August 2005

Jen Crispin

breeder

Essential Reference Guides

So here's the funny thing about being pregnant. As soon as people know that you are, everyone has something to say to you about it. From horror stories about what happened to someone's best friend's cousin to admonishments about eating certain foods to complete strangers reminiscing about their pregnancies in the supermarket, the last thing I wasnted to do after a full day of all that was to read yet another person's opinion of what I should be doing now that I'm pregnant. So my pregnancy-related reading has dropped off sharply, with only a few exceptions.

First, when you're being deluged with horror stories, it's nice to have a good reference book or two that will tell you how likely such an eventuality is and what warning signs to look for if you're temporarily convincecd that said horror is going to eventually happen to you. I know I've raved here in the past about The Mayo Clinic's Guide to a Healthy Pregnancy, but I've since upgraded to the Mayo Clinic Complete Book of Pregnancy and Baby's First Year. The Complete Book is monstrously huge and has yet to fail me on any topic, even a few which were not touched upon in any of the other numerous pregnancy books that I own. In addition, although only a very small portion of the book has anything to do with pregnancy, I've been spending a lot of time lately looking at The Ultimate Visual Dictionary 2000, one of my favorite reference books of all time. What this book has that my Mayo Clinic books don't is full-color illustrations of every major system in the human body, including a great section of the placenta and a cross-section that shows just exactly how a pregnant woman's internal organs are all getting squished by the presence of a fetus.

Second, after disparaging all the hapless-dad books at the bookstore, I had to give in and read the fatherhood book that my mother-in-law bought for my husband, The Expectant Father by Armin A. Brott and Jennifer Ash. Much to my surprise, it wasn't that bad. It actually contains a lot of practical information, most notably about budgeting for new baby expenses and how to go about starting a long-term financial plan if you don't already have one in place.
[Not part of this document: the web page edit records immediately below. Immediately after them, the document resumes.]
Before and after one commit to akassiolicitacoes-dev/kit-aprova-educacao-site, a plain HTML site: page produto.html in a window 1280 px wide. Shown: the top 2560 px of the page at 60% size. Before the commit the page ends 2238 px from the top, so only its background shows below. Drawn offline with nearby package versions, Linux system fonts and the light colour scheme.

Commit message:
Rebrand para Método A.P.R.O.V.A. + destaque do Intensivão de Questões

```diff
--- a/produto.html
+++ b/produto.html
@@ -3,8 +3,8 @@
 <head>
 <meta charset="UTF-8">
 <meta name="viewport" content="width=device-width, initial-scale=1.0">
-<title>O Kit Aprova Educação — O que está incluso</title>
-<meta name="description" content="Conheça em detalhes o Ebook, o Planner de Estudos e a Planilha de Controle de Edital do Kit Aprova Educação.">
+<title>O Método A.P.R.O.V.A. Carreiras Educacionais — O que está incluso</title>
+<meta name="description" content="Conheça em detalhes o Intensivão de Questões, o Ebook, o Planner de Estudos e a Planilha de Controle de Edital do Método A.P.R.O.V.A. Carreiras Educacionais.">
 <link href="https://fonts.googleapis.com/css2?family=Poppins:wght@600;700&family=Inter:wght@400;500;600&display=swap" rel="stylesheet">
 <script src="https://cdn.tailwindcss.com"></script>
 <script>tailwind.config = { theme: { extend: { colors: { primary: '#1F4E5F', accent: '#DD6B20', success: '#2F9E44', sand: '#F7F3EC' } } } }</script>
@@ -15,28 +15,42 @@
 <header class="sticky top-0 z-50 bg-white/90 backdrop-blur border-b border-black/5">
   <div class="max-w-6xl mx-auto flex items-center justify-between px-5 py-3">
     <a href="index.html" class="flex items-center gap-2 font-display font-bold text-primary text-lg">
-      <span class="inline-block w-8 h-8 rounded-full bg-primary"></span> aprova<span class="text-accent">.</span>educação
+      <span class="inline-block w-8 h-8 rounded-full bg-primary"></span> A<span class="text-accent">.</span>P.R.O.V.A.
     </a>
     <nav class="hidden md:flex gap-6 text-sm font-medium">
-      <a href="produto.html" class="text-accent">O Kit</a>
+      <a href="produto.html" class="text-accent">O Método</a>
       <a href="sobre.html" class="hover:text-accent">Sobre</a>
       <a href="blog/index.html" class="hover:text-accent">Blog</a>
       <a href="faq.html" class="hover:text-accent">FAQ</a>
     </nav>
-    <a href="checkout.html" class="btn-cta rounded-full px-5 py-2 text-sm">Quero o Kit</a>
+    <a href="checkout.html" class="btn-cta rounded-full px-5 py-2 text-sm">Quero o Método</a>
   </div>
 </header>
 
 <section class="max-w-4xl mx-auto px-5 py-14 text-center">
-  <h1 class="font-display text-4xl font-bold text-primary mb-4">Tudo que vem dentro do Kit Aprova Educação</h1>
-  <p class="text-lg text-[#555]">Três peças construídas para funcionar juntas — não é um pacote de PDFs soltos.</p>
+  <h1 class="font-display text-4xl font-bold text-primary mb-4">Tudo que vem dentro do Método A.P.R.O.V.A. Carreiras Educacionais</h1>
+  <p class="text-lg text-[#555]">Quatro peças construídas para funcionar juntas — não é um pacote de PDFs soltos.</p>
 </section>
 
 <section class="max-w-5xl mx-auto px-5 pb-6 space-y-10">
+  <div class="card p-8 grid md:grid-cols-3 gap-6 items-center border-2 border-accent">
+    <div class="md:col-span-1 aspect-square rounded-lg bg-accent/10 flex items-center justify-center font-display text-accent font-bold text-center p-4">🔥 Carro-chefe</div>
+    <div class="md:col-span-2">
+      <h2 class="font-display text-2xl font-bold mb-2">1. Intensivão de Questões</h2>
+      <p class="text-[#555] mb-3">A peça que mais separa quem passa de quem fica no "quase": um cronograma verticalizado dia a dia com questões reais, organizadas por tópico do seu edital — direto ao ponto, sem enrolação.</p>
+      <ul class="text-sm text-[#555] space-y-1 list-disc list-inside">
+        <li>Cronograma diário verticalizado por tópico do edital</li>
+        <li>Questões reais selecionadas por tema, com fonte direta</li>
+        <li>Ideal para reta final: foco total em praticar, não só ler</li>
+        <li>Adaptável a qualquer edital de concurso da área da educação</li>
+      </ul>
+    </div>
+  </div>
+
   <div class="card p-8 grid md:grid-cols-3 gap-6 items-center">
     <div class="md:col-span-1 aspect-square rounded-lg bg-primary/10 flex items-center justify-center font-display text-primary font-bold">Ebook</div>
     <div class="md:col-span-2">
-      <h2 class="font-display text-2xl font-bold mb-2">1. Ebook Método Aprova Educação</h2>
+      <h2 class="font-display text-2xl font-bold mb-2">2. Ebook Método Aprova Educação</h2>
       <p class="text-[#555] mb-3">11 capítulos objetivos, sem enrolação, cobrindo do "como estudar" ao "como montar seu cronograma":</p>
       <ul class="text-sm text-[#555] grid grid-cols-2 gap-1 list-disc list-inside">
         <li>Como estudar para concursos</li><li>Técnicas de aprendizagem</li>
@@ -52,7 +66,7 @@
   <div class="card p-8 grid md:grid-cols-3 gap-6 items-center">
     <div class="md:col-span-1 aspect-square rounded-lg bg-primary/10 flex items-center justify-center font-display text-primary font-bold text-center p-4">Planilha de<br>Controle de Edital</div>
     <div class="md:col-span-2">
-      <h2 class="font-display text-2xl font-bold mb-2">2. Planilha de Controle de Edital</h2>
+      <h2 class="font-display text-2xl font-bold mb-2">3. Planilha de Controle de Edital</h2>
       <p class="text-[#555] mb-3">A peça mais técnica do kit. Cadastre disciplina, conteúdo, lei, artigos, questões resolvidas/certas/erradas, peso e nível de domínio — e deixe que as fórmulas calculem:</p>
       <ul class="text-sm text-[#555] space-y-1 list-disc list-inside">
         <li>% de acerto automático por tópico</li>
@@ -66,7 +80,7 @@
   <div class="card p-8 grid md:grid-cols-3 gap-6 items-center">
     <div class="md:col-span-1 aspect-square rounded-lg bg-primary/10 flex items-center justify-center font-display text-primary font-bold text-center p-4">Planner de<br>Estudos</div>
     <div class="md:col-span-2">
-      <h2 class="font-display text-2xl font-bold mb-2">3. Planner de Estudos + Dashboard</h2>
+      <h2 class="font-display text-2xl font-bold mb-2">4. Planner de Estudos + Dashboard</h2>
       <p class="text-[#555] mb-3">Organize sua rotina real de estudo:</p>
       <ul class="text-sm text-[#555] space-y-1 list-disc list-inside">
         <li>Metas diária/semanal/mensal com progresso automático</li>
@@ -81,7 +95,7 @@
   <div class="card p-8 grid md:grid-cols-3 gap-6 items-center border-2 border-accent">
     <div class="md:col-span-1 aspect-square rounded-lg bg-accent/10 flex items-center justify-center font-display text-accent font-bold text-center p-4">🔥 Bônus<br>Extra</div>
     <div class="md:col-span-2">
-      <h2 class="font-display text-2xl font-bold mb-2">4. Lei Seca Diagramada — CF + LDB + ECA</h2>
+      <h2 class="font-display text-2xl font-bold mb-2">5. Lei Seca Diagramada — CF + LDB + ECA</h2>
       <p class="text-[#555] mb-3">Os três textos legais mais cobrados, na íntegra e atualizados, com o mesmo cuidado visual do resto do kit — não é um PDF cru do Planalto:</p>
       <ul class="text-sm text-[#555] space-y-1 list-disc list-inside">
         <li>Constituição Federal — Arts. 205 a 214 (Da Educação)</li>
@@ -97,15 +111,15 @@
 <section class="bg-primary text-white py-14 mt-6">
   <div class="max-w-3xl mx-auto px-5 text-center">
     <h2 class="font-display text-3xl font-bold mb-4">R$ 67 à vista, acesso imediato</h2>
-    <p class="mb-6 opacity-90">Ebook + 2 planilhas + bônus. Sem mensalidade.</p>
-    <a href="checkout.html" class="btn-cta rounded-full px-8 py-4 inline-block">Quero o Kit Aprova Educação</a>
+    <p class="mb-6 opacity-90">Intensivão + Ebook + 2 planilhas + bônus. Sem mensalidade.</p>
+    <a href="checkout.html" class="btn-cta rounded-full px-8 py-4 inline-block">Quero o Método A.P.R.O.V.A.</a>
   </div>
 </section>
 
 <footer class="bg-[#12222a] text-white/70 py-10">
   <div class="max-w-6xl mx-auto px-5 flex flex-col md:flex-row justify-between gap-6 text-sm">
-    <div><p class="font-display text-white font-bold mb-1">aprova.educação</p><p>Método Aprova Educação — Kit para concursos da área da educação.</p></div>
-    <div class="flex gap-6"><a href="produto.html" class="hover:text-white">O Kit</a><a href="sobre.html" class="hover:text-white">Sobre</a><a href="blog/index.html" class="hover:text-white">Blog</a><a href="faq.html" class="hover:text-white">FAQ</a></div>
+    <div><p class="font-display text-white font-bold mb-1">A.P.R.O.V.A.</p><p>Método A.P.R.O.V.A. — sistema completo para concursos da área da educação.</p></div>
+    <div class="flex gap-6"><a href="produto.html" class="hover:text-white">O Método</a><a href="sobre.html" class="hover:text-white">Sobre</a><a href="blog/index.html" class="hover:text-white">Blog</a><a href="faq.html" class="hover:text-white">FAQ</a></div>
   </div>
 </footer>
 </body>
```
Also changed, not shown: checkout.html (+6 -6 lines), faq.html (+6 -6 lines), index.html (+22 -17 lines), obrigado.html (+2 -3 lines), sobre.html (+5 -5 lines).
I say notably because such information is conspicuously absent in most of the pregnancy books geared to women that I've read, and even when it was present, tended to be rather vague. In fact, there was only a single sentence in the book that troubled me, advising expectant fathers not to eat banana splits in front of their pregnant partners. For the love of god, if the woman wants a banana split, let her have a banana split! My husband, however, read it differently, and took it to mean that he shouldn't eat foods in front of me that I want but can't have because of nausea, heartburn, or other health reasons. I suppose that it's possible that I've just been exposed to too many food restrictions since becoming pregnant to read such a sentence objectively.

Finally, while I've lost patience with most pregnancy magazines, I'm still reading Hip Mama, Ariel Gore's motherhood zine that has been mentioned here on Bookslut more than a few times, and my newest discovery, the delightfully non-mainstream Mothering. This magazine may be too hippie-dippy for some, but should appeal strongly to the Our Bodies, Ourselves crowd. Subtitled The Magazine of Natural Family Living, the first issue I read contained odes to kale, home schooling, and the placenta, and was chockfull of ads for cotton diapers, slings, and co-sleepers. But what I like most about this magazine is the underlying theme that the answer to your parenting crises is not some new great product but in having more faith in yourself as a parent. And then the articles are actually conducive to believing in one's parenting skills, rather than shaming or panic-inducing like many other parenting magazines I could mention.

By the time you read this, I'll officially be in my seventh month. Accordingly, my to-read list is shifting away from pregnancy books and more towards parenting books. Once again, I'd like to start out with your advice. What's the worst parenting advice you've ever read? Are there any books that you swear by? E-mail any and all suggestions to me at jen@bookslut.com.